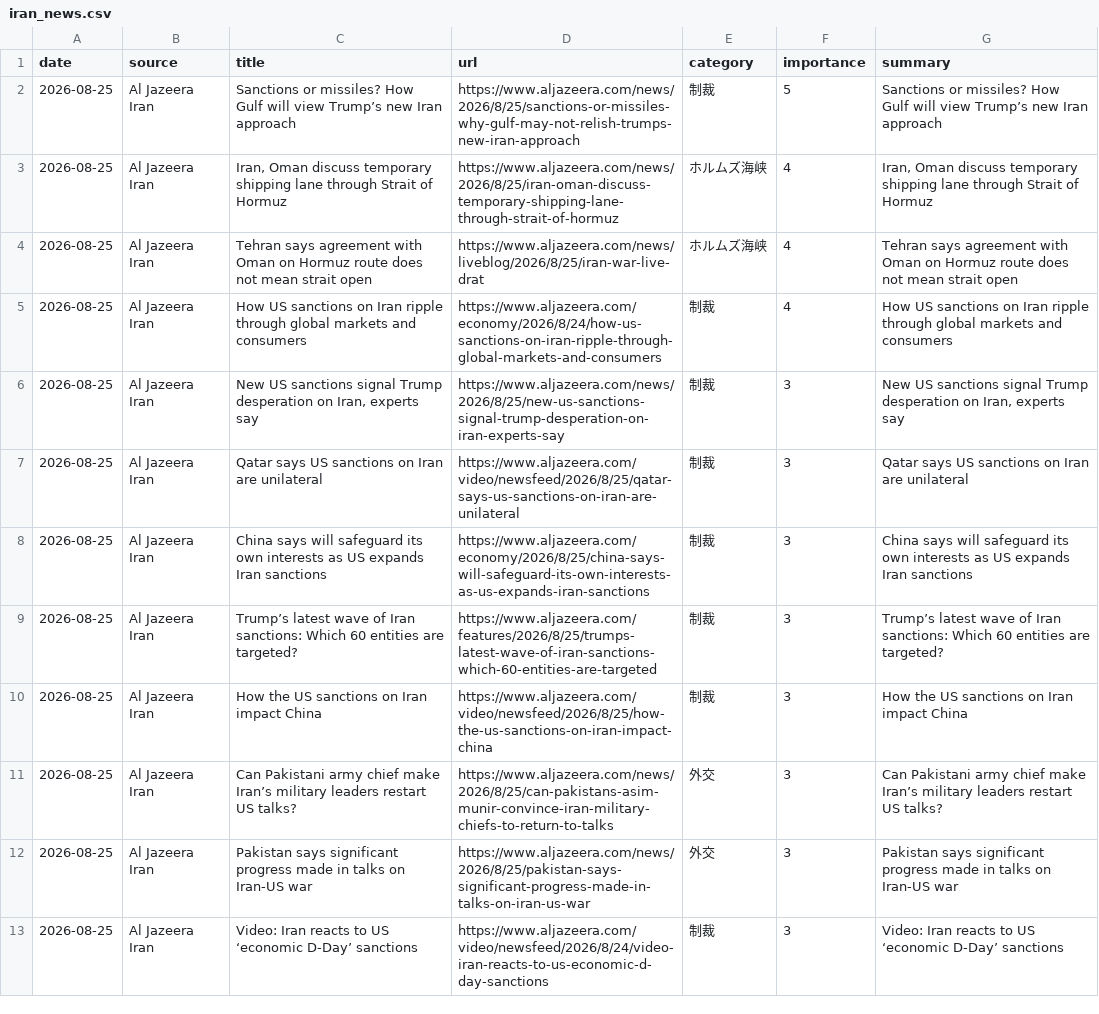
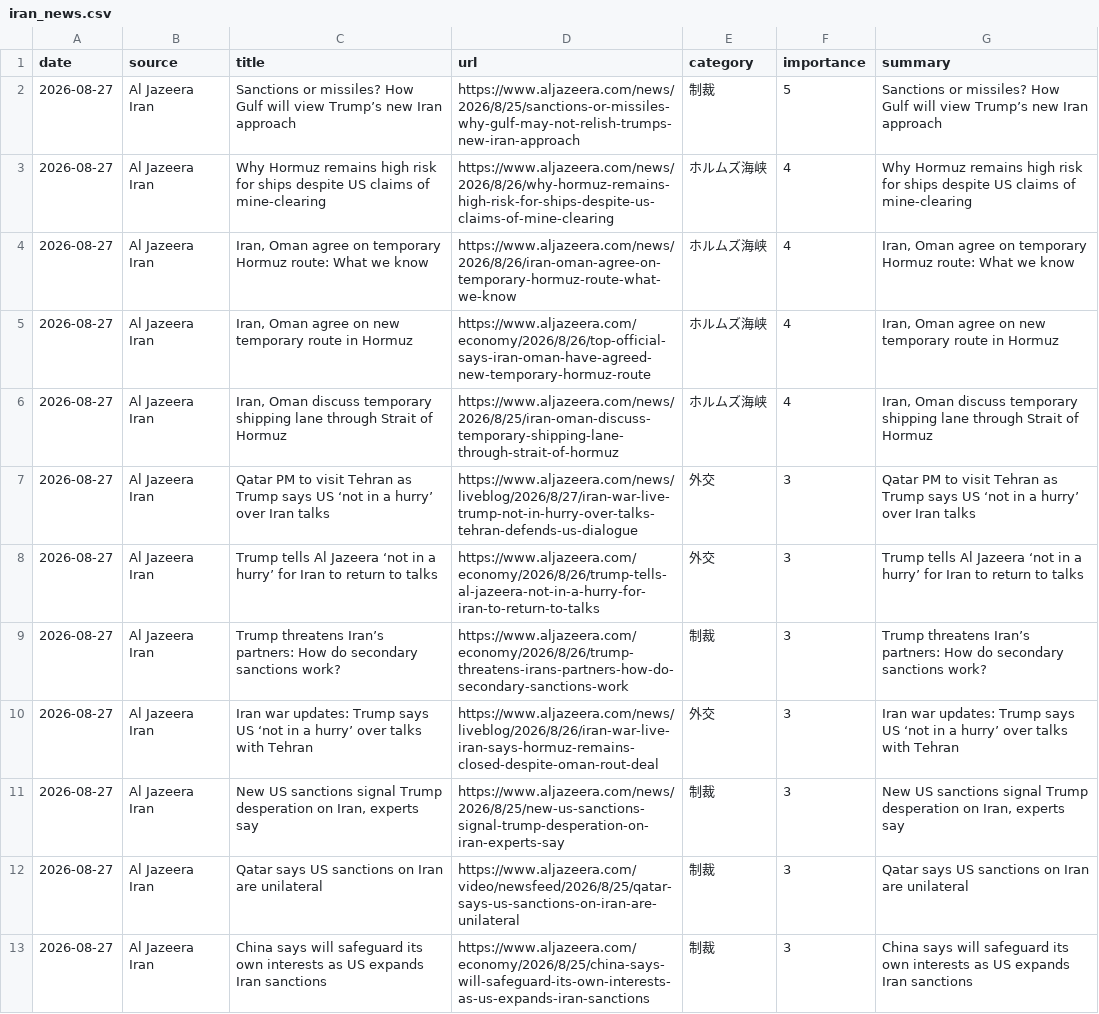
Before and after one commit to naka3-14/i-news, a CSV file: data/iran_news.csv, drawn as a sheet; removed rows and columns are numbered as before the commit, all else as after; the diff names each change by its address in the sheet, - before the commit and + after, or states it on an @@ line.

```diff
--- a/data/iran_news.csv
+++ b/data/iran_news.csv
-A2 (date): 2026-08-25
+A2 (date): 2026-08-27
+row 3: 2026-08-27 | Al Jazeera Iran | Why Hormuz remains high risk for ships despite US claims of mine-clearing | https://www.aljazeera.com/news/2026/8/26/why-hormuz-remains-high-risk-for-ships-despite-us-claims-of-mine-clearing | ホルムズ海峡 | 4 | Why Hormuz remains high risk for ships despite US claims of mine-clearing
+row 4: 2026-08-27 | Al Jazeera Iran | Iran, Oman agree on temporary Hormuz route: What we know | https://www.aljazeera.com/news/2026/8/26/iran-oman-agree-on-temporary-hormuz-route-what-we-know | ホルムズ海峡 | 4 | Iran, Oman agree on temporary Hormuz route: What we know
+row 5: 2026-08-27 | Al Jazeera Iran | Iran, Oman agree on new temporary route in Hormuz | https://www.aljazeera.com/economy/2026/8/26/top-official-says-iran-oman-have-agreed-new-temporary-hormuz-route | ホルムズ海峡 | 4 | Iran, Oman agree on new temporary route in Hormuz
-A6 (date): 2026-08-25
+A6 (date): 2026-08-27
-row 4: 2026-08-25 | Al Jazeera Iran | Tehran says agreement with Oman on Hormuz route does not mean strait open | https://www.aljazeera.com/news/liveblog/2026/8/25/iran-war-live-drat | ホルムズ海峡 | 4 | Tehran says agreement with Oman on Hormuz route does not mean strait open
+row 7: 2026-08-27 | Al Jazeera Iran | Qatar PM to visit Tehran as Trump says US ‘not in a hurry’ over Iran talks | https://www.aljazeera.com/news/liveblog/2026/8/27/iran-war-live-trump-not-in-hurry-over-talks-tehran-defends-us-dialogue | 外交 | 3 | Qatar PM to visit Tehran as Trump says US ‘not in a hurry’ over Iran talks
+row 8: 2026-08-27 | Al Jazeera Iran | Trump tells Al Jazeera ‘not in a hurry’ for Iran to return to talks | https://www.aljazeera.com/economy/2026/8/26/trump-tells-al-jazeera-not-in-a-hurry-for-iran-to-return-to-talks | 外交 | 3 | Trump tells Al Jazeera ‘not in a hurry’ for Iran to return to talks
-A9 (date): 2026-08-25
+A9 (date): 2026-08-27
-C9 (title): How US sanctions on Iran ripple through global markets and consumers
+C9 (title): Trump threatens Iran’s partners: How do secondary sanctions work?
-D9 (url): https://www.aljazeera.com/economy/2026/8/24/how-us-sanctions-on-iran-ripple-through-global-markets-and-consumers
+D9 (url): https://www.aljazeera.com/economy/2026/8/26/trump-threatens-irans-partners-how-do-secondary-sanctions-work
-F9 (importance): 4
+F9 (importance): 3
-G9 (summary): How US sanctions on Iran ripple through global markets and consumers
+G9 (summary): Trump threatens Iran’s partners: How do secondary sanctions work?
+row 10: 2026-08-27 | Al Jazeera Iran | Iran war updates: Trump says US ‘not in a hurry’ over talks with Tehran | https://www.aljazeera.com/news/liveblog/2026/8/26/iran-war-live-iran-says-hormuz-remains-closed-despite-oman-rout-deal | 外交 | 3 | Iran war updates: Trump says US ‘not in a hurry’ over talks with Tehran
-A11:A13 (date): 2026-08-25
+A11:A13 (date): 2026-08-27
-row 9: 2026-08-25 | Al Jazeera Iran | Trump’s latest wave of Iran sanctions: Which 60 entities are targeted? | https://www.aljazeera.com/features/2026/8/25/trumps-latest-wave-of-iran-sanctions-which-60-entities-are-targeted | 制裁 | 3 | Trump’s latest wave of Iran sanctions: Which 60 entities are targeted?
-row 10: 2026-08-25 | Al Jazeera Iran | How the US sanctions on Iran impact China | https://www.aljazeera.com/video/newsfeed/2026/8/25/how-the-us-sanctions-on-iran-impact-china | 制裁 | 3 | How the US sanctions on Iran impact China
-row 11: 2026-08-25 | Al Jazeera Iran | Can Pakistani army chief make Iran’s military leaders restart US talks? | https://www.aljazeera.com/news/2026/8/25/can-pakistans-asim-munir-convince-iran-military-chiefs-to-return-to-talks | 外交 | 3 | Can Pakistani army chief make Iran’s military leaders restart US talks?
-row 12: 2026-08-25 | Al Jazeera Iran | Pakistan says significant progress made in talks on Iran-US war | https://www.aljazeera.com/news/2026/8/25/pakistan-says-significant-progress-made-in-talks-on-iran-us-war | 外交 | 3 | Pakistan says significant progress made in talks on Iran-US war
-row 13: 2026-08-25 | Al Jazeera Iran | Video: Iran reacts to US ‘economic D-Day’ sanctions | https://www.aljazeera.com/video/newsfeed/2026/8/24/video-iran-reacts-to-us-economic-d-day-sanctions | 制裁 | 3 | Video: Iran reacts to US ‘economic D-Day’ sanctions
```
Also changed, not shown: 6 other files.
-=-=-
* _Description of the task_: From the material above, copy every line where the word "summary" is found.

* _Final answer_:
-G9 (summary): How US sanctions on Iran ripple through global markets and consumers
+G9 (summary): Trump threatens Iran’s partners: How do secondary sanctions work?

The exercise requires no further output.